Implementation research gap map

Last modified date: 19 February 2020


This implementation research gap map (IRGM) provides quick and easy access to published and grey literature on the implementation of nutrition-specific interventions in India. It focusses on interventions that broadly classify as food supplementation, fortification, micronutrient supplementation, behaviour change counselling (BCC) and management of severe and acute malnutrition and maps these against 17 implementation outcomes at the programme, frontline worker (FLW) and participant level. It examines interventions targeted towards pregnant and lactating women and children below two years of age, given that the first 1000 days are critical and can have a profound impact on the child’s ability to grow and thrive.

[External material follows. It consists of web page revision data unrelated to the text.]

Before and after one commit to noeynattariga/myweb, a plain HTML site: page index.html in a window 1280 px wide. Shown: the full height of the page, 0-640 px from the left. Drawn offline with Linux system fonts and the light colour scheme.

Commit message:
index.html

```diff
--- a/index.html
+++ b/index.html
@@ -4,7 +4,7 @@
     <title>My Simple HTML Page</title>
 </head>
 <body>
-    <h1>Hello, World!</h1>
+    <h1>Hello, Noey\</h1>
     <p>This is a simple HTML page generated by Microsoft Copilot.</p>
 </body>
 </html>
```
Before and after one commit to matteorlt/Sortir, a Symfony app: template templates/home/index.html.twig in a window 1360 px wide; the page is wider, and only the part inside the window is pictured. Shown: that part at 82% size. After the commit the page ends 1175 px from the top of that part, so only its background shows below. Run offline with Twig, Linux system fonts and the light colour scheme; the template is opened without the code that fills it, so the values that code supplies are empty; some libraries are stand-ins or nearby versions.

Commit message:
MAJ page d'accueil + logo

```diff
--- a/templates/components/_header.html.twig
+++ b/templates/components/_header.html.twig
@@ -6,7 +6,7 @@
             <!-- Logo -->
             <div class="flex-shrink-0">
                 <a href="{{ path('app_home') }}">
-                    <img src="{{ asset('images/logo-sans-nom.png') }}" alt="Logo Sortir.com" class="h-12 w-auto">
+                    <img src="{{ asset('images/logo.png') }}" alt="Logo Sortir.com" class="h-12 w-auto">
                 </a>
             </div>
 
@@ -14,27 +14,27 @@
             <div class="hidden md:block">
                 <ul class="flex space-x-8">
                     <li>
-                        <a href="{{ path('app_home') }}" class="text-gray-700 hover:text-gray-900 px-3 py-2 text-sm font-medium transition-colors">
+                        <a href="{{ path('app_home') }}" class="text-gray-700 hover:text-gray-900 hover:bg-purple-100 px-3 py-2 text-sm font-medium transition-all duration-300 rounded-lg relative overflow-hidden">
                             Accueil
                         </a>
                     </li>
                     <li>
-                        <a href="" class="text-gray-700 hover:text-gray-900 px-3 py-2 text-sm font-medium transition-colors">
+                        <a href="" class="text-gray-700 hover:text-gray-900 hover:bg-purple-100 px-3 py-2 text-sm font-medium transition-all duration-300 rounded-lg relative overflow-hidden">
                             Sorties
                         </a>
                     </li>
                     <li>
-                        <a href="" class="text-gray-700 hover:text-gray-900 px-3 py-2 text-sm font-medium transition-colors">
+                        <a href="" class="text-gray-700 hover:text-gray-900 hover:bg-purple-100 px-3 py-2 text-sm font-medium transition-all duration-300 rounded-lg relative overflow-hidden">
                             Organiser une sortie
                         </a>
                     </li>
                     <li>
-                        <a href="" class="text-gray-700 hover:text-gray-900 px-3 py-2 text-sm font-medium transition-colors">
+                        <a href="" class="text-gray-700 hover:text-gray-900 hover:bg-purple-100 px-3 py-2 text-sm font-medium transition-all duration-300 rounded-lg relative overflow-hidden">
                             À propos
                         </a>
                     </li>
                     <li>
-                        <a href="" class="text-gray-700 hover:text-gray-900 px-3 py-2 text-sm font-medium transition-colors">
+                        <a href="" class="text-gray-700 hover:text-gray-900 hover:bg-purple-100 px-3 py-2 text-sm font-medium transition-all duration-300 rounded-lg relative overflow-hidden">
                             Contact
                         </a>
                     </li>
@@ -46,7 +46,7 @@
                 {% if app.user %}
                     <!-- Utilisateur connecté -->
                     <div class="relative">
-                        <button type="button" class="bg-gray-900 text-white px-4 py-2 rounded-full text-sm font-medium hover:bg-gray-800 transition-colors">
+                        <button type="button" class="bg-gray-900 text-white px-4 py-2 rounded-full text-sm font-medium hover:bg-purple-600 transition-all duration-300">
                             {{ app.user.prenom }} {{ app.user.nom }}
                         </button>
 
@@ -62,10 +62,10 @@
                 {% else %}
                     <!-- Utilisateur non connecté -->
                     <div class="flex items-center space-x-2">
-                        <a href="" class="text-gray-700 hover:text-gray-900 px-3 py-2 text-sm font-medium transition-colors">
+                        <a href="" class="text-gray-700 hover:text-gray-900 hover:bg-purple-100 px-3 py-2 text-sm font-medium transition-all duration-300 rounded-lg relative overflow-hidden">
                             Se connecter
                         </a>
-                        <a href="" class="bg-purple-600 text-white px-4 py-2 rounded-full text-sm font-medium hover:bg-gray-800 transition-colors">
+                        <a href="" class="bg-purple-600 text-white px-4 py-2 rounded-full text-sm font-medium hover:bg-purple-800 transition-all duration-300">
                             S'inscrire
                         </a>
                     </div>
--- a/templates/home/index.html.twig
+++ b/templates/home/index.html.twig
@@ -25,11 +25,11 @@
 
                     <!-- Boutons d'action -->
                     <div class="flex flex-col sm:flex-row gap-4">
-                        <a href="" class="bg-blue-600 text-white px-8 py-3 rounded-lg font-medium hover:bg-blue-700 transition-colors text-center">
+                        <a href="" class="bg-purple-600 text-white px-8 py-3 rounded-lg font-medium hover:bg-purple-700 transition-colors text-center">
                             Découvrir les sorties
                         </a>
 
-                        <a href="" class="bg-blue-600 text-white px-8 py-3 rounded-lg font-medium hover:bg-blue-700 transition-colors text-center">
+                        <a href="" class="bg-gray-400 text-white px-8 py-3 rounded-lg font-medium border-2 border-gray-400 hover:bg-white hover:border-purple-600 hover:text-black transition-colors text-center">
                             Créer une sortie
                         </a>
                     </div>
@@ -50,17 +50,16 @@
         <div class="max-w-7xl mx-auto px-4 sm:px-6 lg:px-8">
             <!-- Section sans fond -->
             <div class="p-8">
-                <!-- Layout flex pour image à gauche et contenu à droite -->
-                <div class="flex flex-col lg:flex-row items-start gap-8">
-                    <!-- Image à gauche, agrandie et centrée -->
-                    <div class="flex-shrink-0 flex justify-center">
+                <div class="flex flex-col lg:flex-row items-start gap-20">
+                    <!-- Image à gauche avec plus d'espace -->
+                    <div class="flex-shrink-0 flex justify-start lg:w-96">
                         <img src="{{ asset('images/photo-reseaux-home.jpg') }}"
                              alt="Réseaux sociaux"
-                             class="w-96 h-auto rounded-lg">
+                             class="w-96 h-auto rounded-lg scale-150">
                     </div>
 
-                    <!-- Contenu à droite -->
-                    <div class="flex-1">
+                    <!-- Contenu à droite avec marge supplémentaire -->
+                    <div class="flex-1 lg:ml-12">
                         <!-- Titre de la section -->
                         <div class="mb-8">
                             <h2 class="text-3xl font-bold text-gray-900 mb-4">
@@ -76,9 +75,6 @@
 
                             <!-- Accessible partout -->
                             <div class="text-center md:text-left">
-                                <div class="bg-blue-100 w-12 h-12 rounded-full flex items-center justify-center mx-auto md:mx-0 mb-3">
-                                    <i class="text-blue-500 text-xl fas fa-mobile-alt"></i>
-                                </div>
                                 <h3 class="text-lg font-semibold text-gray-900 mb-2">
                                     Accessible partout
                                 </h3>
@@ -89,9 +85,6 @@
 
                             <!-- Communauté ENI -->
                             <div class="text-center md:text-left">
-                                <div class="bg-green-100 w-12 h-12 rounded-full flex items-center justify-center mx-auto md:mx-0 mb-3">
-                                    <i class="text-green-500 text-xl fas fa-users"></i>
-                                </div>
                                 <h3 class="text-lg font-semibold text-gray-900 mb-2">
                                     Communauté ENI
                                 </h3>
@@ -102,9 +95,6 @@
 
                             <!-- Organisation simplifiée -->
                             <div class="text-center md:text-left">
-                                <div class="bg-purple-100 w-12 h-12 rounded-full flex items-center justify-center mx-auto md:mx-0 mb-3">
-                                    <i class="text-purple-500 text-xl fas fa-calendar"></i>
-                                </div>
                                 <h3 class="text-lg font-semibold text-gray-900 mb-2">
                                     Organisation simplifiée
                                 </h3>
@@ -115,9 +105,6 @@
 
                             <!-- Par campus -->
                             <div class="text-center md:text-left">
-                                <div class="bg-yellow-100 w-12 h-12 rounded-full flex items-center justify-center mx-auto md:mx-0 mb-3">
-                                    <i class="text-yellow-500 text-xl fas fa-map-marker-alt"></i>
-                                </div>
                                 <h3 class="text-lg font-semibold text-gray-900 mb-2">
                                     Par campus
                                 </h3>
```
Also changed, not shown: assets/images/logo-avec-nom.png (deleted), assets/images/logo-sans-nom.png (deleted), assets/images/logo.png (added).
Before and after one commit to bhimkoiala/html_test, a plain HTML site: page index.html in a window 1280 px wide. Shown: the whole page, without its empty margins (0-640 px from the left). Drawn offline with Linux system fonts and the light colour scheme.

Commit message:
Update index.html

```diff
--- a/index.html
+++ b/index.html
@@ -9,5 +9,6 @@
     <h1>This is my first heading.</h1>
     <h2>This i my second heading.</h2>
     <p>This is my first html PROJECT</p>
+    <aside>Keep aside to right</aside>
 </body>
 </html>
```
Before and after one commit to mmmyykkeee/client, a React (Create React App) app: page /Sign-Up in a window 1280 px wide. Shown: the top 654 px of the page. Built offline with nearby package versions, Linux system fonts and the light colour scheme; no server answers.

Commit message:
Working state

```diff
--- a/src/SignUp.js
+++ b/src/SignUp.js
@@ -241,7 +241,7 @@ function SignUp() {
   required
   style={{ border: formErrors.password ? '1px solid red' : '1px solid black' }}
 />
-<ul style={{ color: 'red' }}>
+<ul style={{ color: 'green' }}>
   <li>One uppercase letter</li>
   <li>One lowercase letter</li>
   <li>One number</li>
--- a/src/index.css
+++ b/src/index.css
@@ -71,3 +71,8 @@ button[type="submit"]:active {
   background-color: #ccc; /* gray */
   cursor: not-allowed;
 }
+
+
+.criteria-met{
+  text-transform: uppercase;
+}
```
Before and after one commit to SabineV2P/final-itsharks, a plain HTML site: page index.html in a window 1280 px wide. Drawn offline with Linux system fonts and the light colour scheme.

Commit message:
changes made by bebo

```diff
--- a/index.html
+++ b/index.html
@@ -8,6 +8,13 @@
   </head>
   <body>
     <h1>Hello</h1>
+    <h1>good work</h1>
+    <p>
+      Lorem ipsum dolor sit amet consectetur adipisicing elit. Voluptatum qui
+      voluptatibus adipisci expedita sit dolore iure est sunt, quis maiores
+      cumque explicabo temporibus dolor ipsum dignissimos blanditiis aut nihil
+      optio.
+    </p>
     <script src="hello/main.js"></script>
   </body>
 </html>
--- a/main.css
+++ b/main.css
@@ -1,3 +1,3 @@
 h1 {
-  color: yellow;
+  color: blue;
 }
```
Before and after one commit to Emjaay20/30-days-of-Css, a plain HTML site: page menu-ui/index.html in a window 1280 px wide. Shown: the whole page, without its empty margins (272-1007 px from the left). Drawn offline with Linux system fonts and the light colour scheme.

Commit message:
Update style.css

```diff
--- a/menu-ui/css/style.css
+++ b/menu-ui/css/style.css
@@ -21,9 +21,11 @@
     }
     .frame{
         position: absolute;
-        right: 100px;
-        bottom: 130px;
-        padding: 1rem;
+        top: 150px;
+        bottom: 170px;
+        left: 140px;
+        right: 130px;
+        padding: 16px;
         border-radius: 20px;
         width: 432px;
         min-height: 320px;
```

Our systematic search of 13 databases and hand-search of 32 organisational websites yielded 24,133 records, which filtered down to 368 included papers that met our inclusion criteria after various rounds of screening based on population, interventions, comparators, outcomes and study design. The IRGM includes literature published between 2000-2018.

Drawing on the analysis of the 368 included papers, the IRGM reveals concentrations of evidence, where we may know more than we think, and key gaps where limited or no evidence exists. The IRGM will be a useful tool for policymakers who want to learn more about programme implementation and also point researchers to where gaps in evidence exists and more studies are needed.

International Food Policy Research Institute provided funding for project.

Main Findings

  • The evidence base is large, but unevenly distributed among intervention types, with most of the research focusing on BCC, micronutrient supplementation and bundled interventions*.
  • Fortification through micronutrient powder, delayed cord clamping and weighed during pregnancy are some of the least studied interventions.
  • Given the India focus, over 66 percent of the included papers assess various components of the Integrated Child Development Services (ICDS) programme, a flagship national level programme that seeks to address the issue of under-nutrition among young children and nursing mothers.
  • In terms of distribution across states, Uttar Pradesh, Bihar, Gujarat, Odisha and Maharashtra are top 5 most studied states.
  • Most papers evaluate programmes for participant level uptake and coverage of the intervention, followed by FLW compliance, programme resources and participant knowledge.
  • Barriers and facilitators are discussed and measured only in a small fraction of papers, and mostly in the case of bundled interventions.

Research Implications

Despite the impressive body of literature that the IRGM points to, there remain important limitations that future implementation research needs to address:

  1. For a large body of included literature, the primary objective was not to study programme implementation. The papers therefore do not systematically capture relevant programmatic information or use laid out guidelines or manuals to assess implementation fidelity.
  2. There is clear preference for studying implementation outcomes that are easy to measure and often tracked as part of regular programme monitoring.
  3. There is limited attempt to understand if programme reach and other implementation outcomes vary by demographics of the targeted group. Only 78 papers do some kind of sub-group analysis for implementation outcomes.

Read the report | Read brief


*In bundled interventions, we categorised studies that measured implementation outcomes at the system-level like quality of Anganwadi Centres (centres promoted under ICDS programme) and FLW job satisfaction.
**Study design (Other) mostly includes either pre-post studies or cross-sectional studies.
***Delivery platform (Others) mostly includes community health workers or service providers, who are not a part of ICDS, National Health Mission, Self-Help Groups or the healthcare system.
**** Nutritional outcome (Others) includes nutritional outcomes, which do not fall under any of the above listed categories like stunting, wasting, anaemia, underweight or over-weight. Some indicators coded as ‘Others’ includes Body Mass Index of target group, only height increase of target group and weight increase of target group. All nutritional outcomes have been coded at the level of the paper and not at the level of the implementation outcomes.